Space radiation exposures differ from exposures on earth. On Earth humans are subject to background radiation from the environment including our foods taking up radionuclides in the soils grown from cosmic radiation, which can vary by altitude, and more and more through diagnostic or therapeutic medical exposures. The radiations a human would see on a deep space mission—that is, one outside of the protective magnetosphere of the earth—are unique in that they represent the remnants of the Big Bang and include charged particles of every element of the periodic chart. These highly energetic charged particles present challenges in determining the risk for radiation-induced carcinogenesis as these particles in studies on Earth have been shown to have the potential to be highly carcinogenic. The estimations for radiation-induced carcinogenesis for an interplanetary mission to Mars exceeds the permissible exposure limits for estimated risk of (radiation) exposure-induced death.
Two tissues for which the risk for carcinogenesis and, ultimately death, include the liver and the lung.
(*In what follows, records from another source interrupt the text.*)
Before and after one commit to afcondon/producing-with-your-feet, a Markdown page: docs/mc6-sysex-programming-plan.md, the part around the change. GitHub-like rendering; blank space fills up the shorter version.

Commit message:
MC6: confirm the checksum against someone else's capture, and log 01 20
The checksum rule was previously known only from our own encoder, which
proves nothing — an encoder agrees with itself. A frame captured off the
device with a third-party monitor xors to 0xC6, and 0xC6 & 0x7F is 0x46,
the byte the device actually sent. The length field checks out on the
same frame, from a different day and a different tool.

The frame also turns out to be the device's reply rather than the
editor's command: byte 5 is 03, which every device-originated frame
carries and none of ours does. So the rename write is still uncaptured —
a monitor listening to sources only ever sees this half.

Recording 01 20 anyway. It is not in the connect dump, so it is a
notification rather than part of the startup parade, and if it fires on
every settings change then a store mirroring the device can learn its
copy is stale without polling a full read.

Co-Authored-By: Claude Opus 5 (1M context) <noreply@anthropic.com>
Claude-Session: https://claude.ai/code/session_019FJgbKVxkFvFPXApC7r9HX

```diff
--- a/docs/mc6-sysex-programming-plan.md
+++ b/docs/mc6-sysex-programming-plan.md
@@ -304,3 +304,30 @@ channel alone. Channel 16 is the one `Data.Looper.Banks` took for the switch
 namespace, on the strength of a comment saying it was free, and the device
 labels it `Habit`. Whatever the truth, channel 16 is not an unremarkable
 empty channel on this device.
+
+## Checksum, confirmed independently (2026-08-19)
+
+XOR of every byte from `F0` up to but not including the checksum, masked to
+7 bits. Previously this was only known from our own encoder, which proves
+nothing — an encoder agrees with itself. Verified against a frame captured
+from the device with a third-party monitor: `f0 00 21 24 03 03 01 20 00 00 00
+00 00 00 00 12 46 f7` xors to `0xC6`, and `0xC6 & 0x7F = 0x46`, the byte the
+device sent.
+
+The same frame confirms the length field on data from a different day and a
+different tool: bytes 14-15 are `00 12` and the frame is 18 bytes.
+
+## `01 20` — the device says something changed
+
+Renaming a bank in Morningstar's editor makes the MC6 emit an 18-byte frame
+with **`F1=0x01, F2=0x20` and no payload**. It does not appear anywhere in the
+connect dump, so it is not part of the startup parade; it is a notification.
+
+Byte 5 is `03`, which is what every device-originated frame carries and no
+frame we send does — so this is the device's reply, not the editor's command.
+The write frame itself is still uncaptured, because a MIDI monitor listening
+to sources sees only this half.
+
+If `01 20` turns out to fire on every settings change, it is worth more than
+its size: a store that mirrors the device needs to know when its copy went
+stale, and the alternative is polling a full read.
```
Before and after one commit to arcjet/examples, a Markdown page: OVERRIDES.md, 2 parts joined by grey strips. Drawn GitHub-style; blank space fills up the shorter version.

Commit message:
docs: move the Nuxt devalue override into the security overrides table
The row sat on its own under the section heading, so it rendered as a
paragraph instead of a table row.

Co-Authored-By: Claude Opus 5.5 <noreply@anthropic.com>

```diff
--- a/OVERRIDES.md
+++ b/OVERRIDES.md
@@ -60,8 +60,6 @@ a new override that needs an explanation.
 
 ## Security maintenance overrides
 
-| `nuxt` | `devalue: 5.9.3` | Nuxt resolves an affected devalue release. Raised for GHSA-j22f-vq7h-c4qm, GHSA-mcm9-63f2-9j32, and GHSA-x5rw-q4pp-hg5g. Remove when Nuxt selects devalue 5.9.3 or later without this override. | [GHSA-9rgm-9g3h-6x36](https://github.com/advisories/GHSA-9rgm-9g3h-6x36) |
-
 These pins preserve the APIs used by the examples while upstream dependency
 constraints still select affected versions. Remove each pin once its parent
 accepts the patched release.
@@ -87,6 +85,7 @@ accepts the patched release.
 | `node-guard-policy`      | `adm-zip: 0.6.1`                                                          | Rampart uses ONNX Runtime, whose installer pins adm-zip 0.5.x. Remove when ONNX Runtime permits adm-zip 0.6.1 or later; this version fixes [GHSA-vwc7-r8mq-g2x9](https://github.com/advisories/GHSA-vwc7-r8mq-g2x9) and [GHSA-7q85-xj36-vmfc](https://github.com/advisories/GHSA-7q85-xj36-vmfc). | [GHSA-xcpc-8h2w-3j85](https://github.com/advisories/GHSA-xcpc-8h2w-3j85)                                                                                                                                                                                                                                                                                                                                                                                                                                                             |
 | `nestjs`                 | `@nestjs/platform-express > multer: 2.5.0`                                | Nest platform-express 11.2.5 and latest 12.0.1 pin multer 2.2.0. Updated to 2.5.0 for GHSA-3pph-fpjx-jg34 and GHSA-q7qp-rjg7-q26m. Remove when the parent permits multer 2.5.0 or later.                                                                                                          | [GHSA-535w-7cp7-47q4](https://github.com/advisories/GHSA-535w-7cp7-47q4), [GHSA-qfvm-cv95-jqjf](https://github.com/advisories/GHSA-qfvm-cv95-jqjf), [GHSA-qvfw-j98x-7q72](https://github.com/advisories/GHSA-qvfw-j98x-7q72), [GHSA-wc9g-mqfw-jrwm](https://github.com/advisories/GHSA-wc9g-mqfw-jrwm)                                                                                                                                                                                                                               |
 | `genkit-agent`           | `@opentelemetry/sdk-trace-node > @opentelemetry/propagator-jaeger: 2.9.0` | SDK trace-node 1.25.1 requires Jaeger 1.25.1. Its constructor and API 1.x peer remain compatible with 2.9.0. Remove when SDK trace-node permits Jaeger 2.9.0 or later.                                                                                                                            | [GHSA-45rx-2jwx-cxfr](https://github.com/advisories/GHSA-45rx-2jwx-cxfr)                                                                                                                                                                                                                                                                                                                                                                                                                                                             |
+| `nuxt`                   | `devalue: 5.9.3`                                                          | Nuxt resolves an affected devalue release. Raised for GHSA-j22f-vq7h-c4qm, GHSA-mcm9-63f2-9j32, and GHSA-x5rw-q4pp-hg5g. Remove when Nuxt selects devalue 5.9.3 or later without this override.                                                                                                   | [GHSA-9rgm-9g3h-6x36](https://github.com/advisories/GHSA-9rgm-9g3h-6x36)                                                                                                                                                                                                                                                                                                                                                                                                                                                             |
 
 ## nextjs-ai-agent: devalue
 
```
These two research projects address our attempts to understand the carcinogenic process in these tissues, determine whether tumors in these tissues are more aggressive, determine if there are sex differences in the risk for carcinogenesis (lung), and attempt to develop biomarkers of the early onset of disease.